(Stored entries)
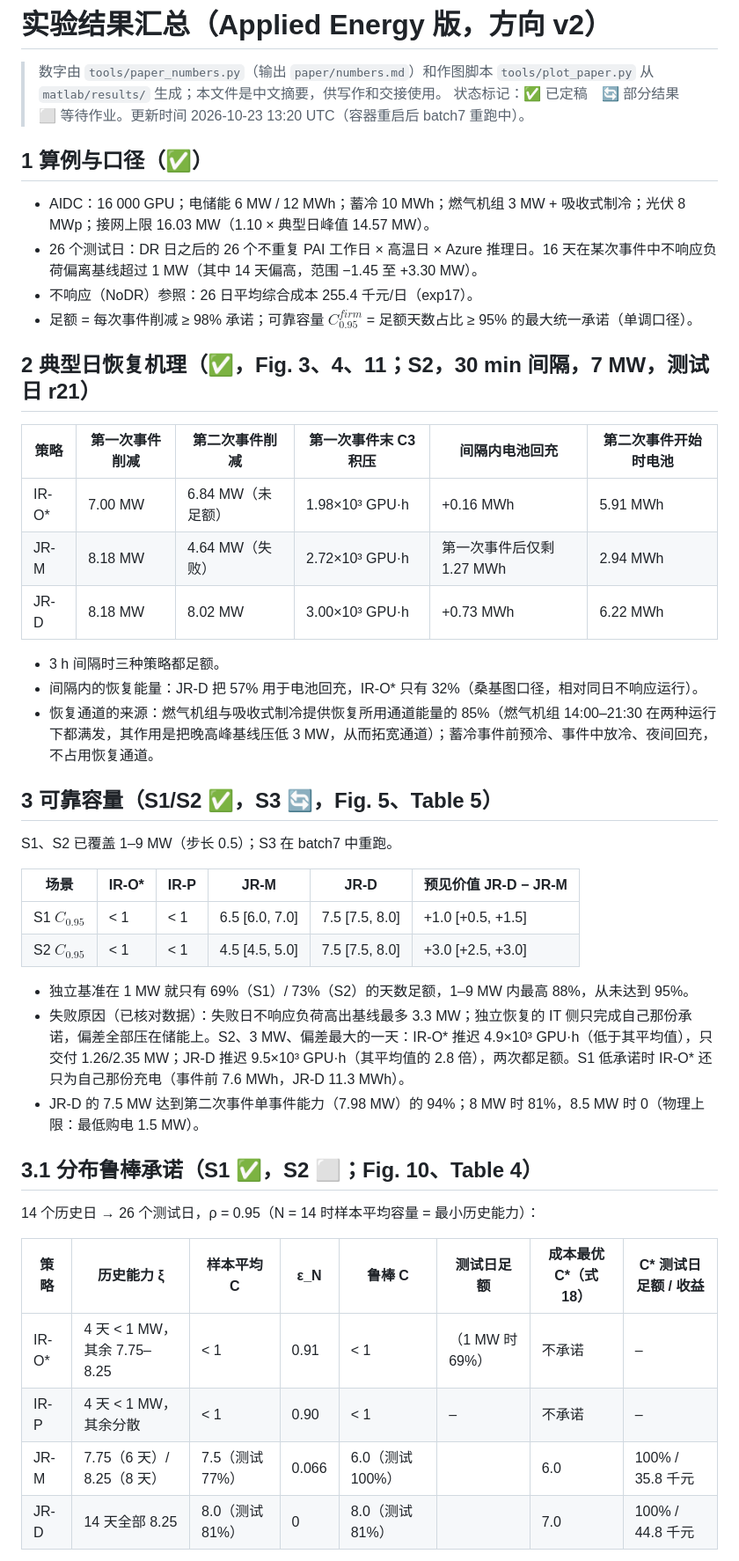
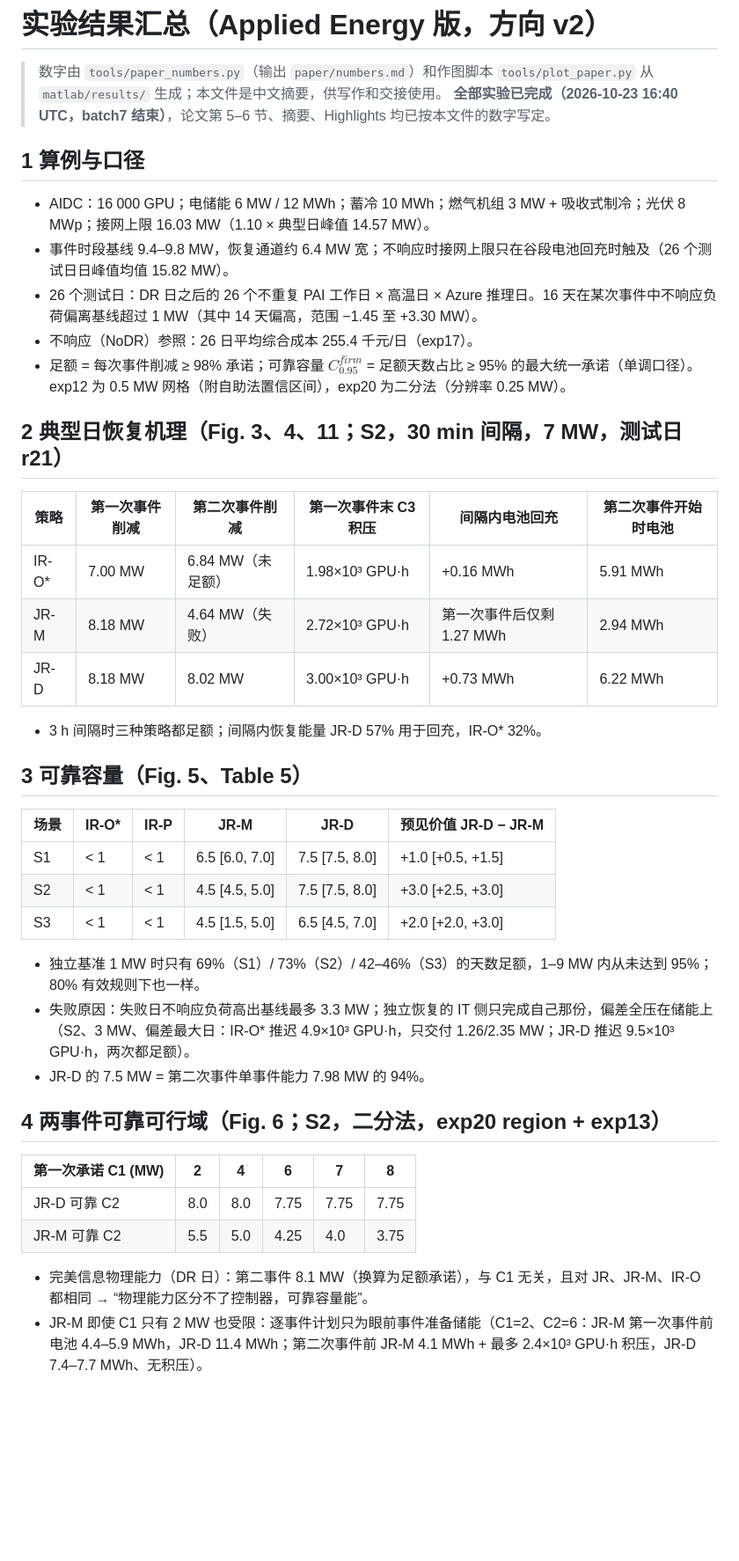
Before and after one commit to CCchen-Crush/datacenter, a Markdown page: docs/实验结果_AE.md, the part around one of its changes. Shown at 88% size. Drawn GitHub-style; blank space fills up the shorter version.

```diff
--- a/docs/实验结果_AE.md
+++ b/docs/实验结果_AE.md
@@ -1,16 +1,17 @@
 # 实验结果汇总（Applied Energy 版，方向 v2）
 
 > 数字由 `tools/paper_numbers.py`（输出 `paper/numbers.md`）和作图脚本 `tools/plot_paper.py` 从 `matlab/results/` 生成；本文件是中文摘要，供写作和交接使用。
-> 状态标记：✅ 已定稿　🔄 部分结果　⬜ 等待作业。更新时间 2026-10-23 13:20 UTC（容器重启后 batch7 重跑中）。
+> **全部实验已完成（2026-10-23 16:40 UTC，batch7 结束）**，论文第 5–6 节、摘要、Highlights 均已按本文件的数字写定。
 
-## 1 算例与口径（✅）
+## 1 算例与口径
 
 - AIDC：16 000 GPU；电储能 6 MW / 12 MWh；蓄冷 10 MWh；燃气机组 3 MW + 吸收式制冷；光伏 8 MWp；接网上限 16.03 MW（1.10 × 典型日峰值 14.57 MW）。
+- 事件时段基线 9.4–9.8 MW，恢复通道约 6.4 MW 宽；不响应时接网上限只在谷段电池回充时触及（26 个测试日日峰值均值 15.82 MW）。
 - 26 个测试日：DR 日之后的 26 个不重复 PAI 工作日 × 高温日 × Azure 推理日。16 天在某次事件中不响应负荷偏离基线超过 1 MW（其中 14 天偏高，范围 −1.45 至 +3.30 MW）。
 - 不响应（NoDR）参照：26 日平均综合成本 255.4 千元/日（exp17）。
-- 足额 = 每次事件削减 ≥ 98% 承诺；可靠容量 $C^{firm}_{0.95}$ = 足额天数占比 ≥ 95% 的最大统一承诺（单调口径）。
+- 足额 = 每次事件削减 ≥ 98% 承诺；可靠容量 $C^{firm}_{0.95}$ = 足额天数占比 ≥ 95% 的最大统一承诺（单调口径）。exp12 为 0.5 MW 网格（附自助法置信区间），exp20 为二分法（分辨率 0.25 MW）。
 
-## 2 典型日恢复机理（✅，Fig. 3、4、11；S2，30 min 间隔，7 MW，测试日 r21）
+## 2 典型日恢复机理（Fig. 3、4、11；S2，30 min 间隔，7 MW，测试日 r21）
 
 | 策略 | 第一次事件削减 | 第二次事件削减 | 第一次事件末 C3 积压 | 间隔内电池回充 | 第二次事件开始时电池 |
 |---|---|---|---|---|---|
@@ -18,31 +19,27 @@
 | JR-M | 8.18 MW | 4.64 MW（失败） | 2.72×10³ GPU·h | 第一次事件后仅剩 1.27 MWh | 2.94 MWh |
 | JR-D | 8.18 MW | 8.02 MW | 3.00×10³ GPU·h | +0.73 MWh | 6.22 MWh |
 
-- 3 h 间隔时三种策略都足额。
-- 间隔内的恢复能量：JR-D 把 57% 用于电池回充，IR-O* 只有 32%（桑基图口径，相对同日不响应运行）。
-- 恢复通道的来源：燃气机组与吸收式制冷提供恢复所用通道能量的 85%（燃气机组 14:00–21:30 在两种运行下都满发，其作用是把晚高峰基线压低 3 MW，从而拓宽通道）；蓄冷事件前预冷、事件中放冷、夜间回充，不占用恢复通道。
+- 3 h 间隔时三种策略都足额；间隔内恢复能量 JR-D 57% 用于回充，IR-O* 32%。
 
-## 3 可靠容量（S1/S2 ✅，S3 🔄，Fig. 5、Table 5）
-
-S1、S2 已覆盖 1–9 MW（步长 0.5）；S3 在 batch7 中重跑。
+## 3 可靠容量（Fig. 5、Table 5）
 
 | 场景 | IR-O* | IR-P | JR-M | JR-D | 预见价值 JR-D − JR-M |
 |---|---|---|---|---|---|
-| S1 $C_{0.95}$ | < 1 | < 1 | 6.5 [6.0, 7.0] | 7.5 [7.5, 8.0] | +1.0 [+0.5, +1.5] |
-| S2 $C_{0.95}$ | < 1 | < 1 | 4.5 [4.5, 5.0] | 7.5 [7.5, 8.0] | +3.0 [+2.5, +3.0] |
+| S1 | < 1 | < 1 | 6.5 [6.0, 7.0] | 7.5 [7.5, 8.0] | +1.0 [+0.5, +1.5] |
+| S2 | < 1 | < 1 | 4.5 [4.5, 5.0] | 7.5 [7.5, 8.0] | +3.0 [+2.5, +3.0] |
+| S3 | < 1 | < 1 | 4.5 [1.5, 5.0] | 6.5 [4.5, 7.0] | +2.0 [+2.0, +3.0] |
 
-- 独立基准在 1 MW 就只有 69%（S1）/ 73%（S2）的天数足额，1–9 MW 内最高 88%，从未达到 95%。
-- 失败原因（已核对数据）：失败日不响应负荷高出基线最多 3.3 MW；独立恢复的 IT 侧只完成自己那份承诺，偏差全部压在储能上。S2、3 MW、偏差最大的一天：IR-O* 推迟 4.9×10³ GPU·h（低于其平均值），只交付 1.26/2.35 MW；JR-D 推迟 9.5×10³ GPU·h（其平均值的 2.8 倍），两次都足额。S1 低承诺时 IR-O* 还只为自己那份充电（事件前 7.6 MWh，JR-D 11.3 MWh）。
-- JR-D 的 7.5 MW 达到第二次事件单事件能力（7.98 MW）的 94%；8 MW 时 81%，8.5 MW 时 0（物理上限：最低购电 1.5 MW）。
+- 独立基准 1 MW 时只有 69%（S1）/ 73%（S2）/ 42–46%（S3）的天数足额，1–9 MW 内从未达到 95%；80% 有效规则下也一样。
+- 失败原因：失败日不响应负荷高出基线最多 3.3 MW；独立恢复的 IT 侧只完成自己那份，偏差全压在储能上（S2、3 MW、偏差最大日：IR-O* 推迟 4.9×10³ GPU·h，只交付 1.26/2.35 MW；JR-D 推迟 9.5×10³ GPU·h，两次都足额）。
+- JR-D 的 7.5 MW = 第二次事件单事件能力 7.98 MW 的 94%。
 
-## 3.1 分布鲁棒承诺（S1 ✅，S2 ⬜；Fig. 10、Table 4）
+## 4 两事件可靠可行域（Fig. 6；S2，二分法，exp20 region + exp13）
 
-14 个历史日 → 26 个测试日，ρ = 0.95（N = 14 时样本平均容量 = 最小历史能力）：
+| 第一次承诺 C1 (MW) | 2 | 4 | 6 | 7 | 8 |
+|---|---|---|---|---|---|
+| JR-D 可靠 C2 | 8.0 | 8.0 | 7.75 | 7.75 | 7.75 |
+| JR-M 可靠 C2 | 5.5 | 5.0 | 4.25 | 4.0 | 3.75 |
 
-| 策略 | 历史能力 ξ | 样本平均 C | ε_N | 鲁棒 C | 测试日足额 | 成本最优 C*（式 18） | C* 测试日足额 / 收益 |
-|---|---|---|---|---|---|---|---|
-| IR-O* | 4 天 < 1 MW，其余 7.75–8.25 | < 1 | 0.91 | < 1 | （1 MW 时 69%） | 不承诺 | – |
-| IR-P | 4 天 < 1 MW，其余分散 | < 1 | 0.90 | < 1 | – | 不承诺 | – |
-| JR-M | 7.75（6 天）/ 8.25（8 天） | 7.5（测试 77%） | 0.066 | 6.0（测试 100%） | | 6.0 | 100% / 35.8 千元 |
-| JR-D | 14 天全部 8.25 | 8.0（测试 81%） | 0 | 8.0（测试 81%） | | 7.0 | 100% / 44.8 千元 |
+- 完美信息物理能力（DR 日）：第二事件 8.1 MW（换算为足额承诺），与 C1 无关，且对 JR、JR-M、IR-O 都相同 → “物理能力区分不了控制器，可靠容量能”。
+- JR-M 即使 C1 只有 2 MW 也受限：逐事件计划只为眼前事件准备储能（C1=2、C2=6：JR-M 第一次事件前电池 4.4–5.9 MWh，JR-D 11.4 MWh；第二次事件前 JR-M 4.1 MWh + 最多 2.4×10³ GPU·h 积压，JR-D 7.4–7.7 MWh、无积压）。
 
```
Also changed, not shown: other parts of docs/实验结果_AE.md (+37 -31 lines), docs/交接文档_AE.md (+9 -8 lines), docs/修改进度.md (+8 -8 lines).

__What you will do__: Lines containing the word "Table" are to be pulled from the records and copied.

__Problem solution__:
-## 3 可靠容量（S1/S2 ✅，S3 🔄，Fig. 5、Table 5）
+## 3 可靠容量（Fig. 5、Table 5）
-## 3.1 分布鲁棒承诺（S1 ✅，S2 ⬜；Fig. 10、Table 4）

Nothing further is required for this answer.